» **RECORDS**:
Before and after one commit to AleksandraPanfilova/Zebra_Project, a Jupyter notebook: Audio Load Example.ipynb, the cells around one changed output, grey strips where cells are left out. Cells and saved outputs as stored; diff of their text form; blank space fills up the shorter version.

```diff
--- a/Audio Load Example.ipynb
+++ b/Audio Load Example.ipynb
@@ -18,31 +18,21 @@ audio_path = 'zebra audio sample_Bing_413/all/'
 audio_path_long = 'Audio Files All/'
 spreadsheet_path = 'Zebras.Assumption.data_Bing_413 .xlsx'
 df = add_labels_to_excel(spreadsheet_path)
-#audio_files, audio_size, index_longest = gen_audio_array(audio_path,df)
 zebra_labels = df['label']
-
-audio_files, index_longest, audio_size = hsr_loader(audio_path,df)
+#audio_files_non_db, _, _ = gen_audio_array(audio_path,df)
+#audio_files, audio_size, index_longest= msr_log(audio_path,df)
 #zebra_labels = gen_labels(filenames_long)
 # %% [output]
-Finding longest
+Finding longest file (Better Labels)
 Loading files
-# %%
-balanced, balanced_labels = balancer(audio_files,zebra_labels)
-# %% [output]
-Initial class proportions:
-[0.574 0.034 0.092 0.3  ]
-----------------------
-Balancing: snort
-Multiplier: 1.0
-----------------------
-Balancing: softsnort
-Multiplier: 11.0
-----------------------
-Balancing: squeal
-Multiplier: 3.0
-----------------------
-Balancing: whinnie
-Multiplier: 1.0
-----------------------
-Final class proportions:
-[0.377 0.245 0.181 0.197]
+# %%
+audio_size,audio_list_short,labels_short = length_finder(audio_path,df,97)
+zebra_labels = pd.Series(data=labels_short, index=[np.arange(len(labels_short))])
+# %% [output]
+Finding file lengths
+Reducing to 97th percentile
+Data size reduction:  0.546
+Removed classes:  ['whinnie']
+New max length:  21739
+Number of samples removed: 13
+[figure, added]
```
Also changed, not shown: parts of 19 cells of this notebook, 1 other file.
--
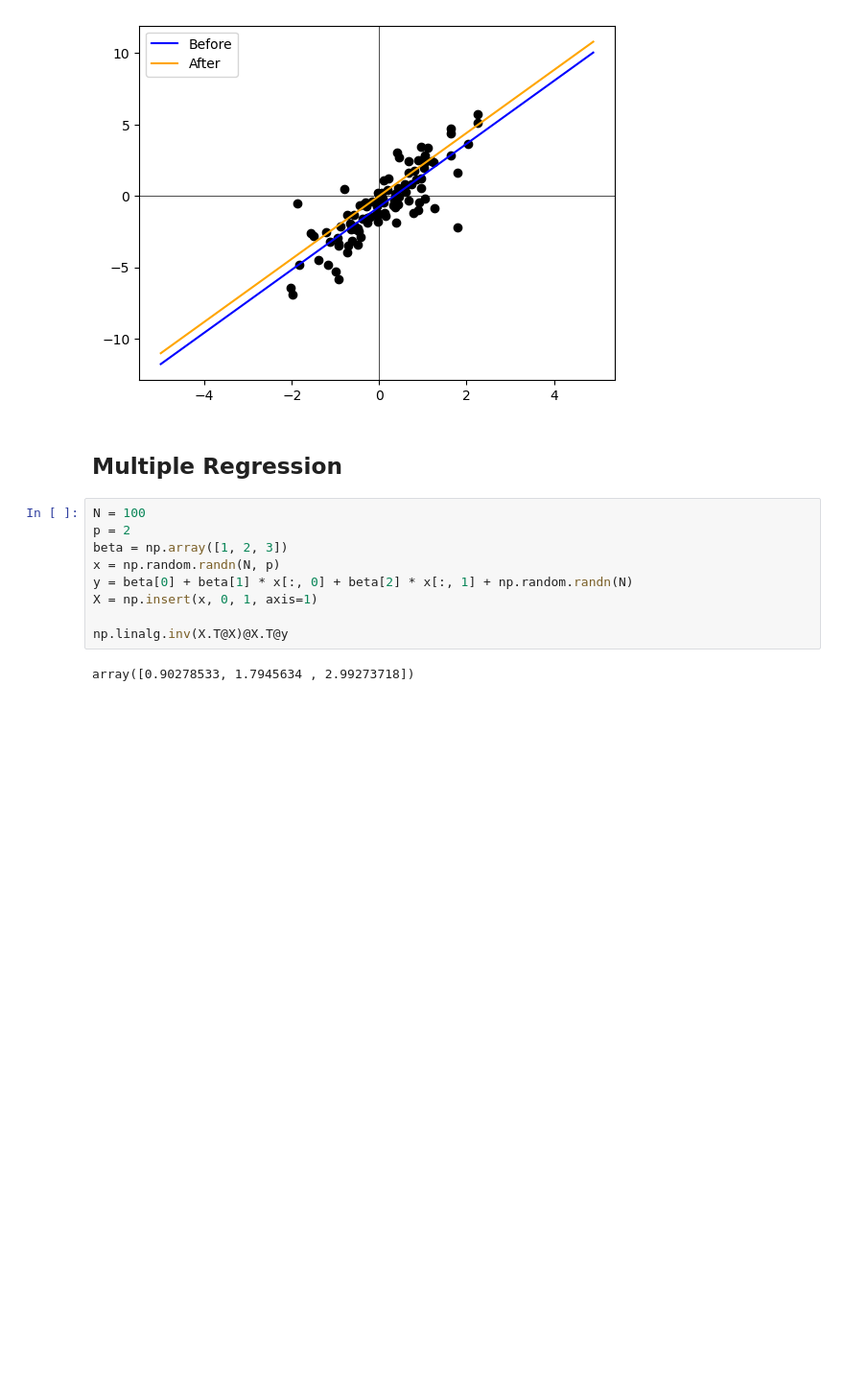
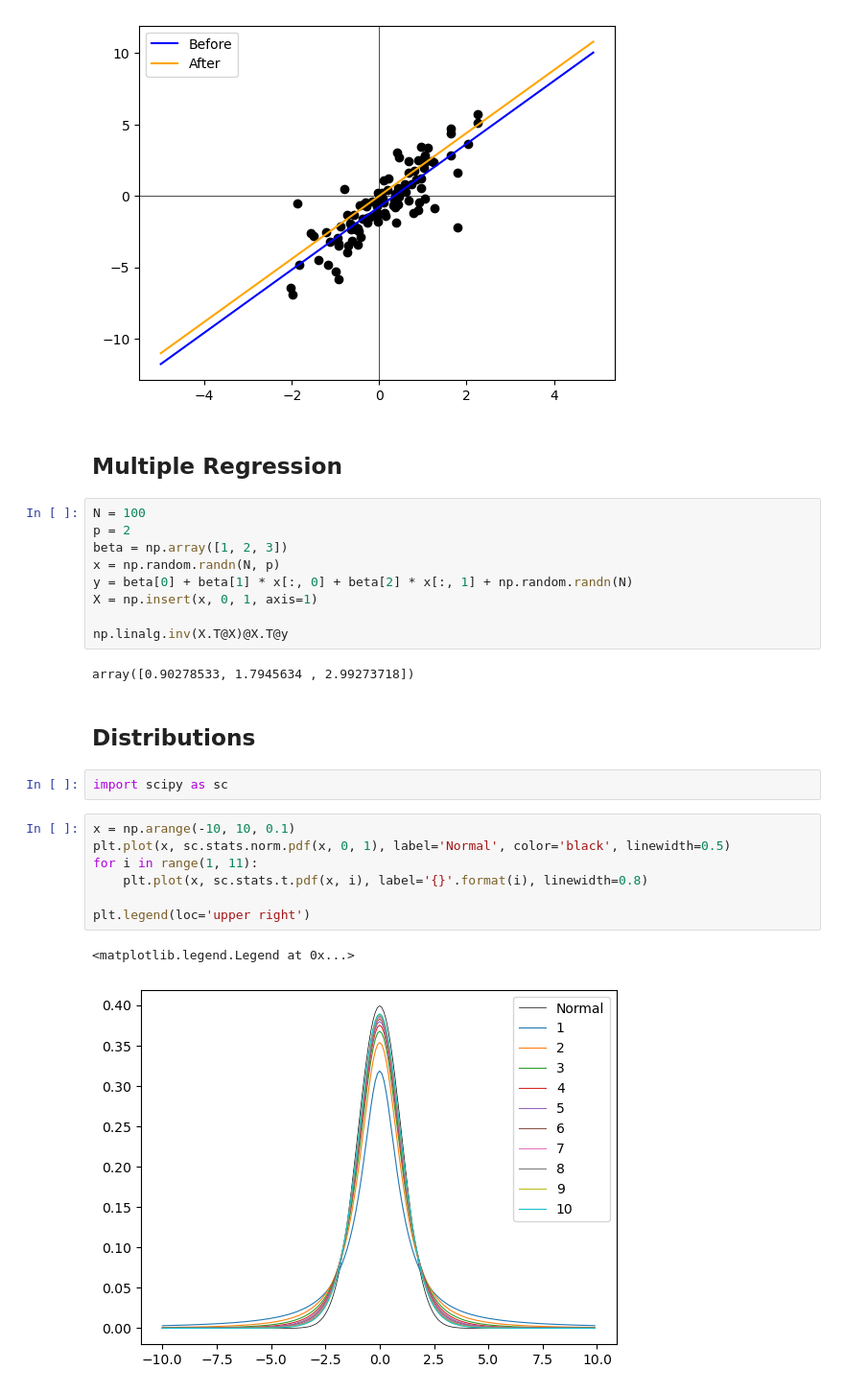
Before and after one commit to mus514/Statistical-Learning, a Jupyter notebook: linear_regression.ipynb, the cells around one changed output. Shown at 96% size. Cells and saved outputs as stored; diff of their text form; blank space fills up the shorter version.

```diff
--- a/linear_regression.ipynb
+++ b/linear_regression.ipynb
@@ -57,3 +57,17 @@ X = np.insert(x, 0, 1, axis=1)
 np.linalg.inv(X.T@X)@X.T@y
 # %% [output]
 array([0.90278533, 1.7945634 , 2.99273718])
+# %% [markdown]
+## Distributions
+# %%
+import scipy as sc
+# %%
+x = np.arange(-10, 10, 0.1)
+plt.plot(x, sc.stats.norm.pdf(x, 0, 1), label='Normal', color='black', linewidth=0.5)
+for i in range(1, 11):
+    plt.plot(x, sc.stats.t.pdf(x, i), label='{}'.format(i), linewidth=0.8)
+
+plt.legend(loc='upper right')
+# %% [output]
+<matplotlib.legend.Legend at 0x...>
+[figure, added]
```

» **EXERCISE**: Whenever the word "stats" occurs in a line of the listing above, return that line.

» **SOLUTION TO THE EXERCISE**:
+plt.plot(x, sc.stats.norm.pdf(x, 0, 1), label='Normal', color='black', linewidth=0.5)
+    plt.plot(x, sc.stats.t.pdf(x, i), label='{}'.format(i), linewidth=0.8)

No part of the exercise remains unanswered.